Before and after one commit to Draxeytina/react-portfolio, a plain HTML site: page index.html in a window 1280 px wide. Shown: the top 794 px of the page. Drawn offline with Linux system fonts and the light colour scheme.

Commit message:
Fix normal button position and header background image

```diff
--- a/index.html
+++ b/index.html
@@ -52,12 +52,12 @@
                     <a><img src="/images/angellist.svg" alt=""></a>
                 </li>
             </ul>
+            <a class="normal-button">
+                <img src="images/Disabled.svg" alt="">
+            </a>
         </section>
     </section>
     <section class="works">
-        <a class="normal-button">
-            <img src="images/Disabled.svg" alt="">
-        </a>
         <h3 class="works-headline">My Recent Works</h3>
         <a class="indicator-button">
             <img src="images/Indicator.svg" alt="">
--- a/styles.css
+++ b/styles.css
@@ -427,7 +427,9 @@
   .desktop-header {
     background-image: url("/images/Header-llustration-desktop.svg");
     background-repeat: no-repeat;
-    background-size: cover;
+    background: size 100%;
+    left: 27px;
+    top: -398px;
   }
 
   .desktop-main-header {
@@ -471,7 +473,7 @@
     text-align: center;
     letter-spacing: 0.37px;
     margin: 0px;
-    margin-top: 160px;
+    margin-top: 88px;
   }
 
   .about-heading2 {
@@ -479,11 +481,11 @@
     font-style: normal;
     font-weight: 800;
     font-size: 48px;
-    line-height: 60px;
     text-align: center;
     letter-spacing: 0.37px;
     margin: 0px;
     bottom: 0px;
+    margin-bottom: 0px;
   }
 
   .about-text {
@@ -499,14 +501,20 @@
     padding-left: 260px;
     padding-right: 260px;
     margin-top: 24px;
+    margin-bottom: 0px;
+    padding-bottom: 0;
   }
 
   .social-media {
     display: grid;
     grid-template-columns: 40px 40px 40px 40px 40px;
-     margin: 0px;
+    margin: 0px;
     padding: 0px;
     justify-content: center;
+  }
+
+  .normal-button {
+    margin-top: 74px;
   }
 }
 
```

------------------------------------------------------------

Task prompt:
Select all lines in the listing that include the word "margin".

Response area:
     margin: 0px;
-    margin-top: 160px;
+    margin-top: 88px;
     margin: 0px;
+    margin-bottom: 0px;
     margin-top: 24px;
+    margin-bottom: 0px;
-     margin: 0px;
+    margin: 0px;
+    margin-top: 74px;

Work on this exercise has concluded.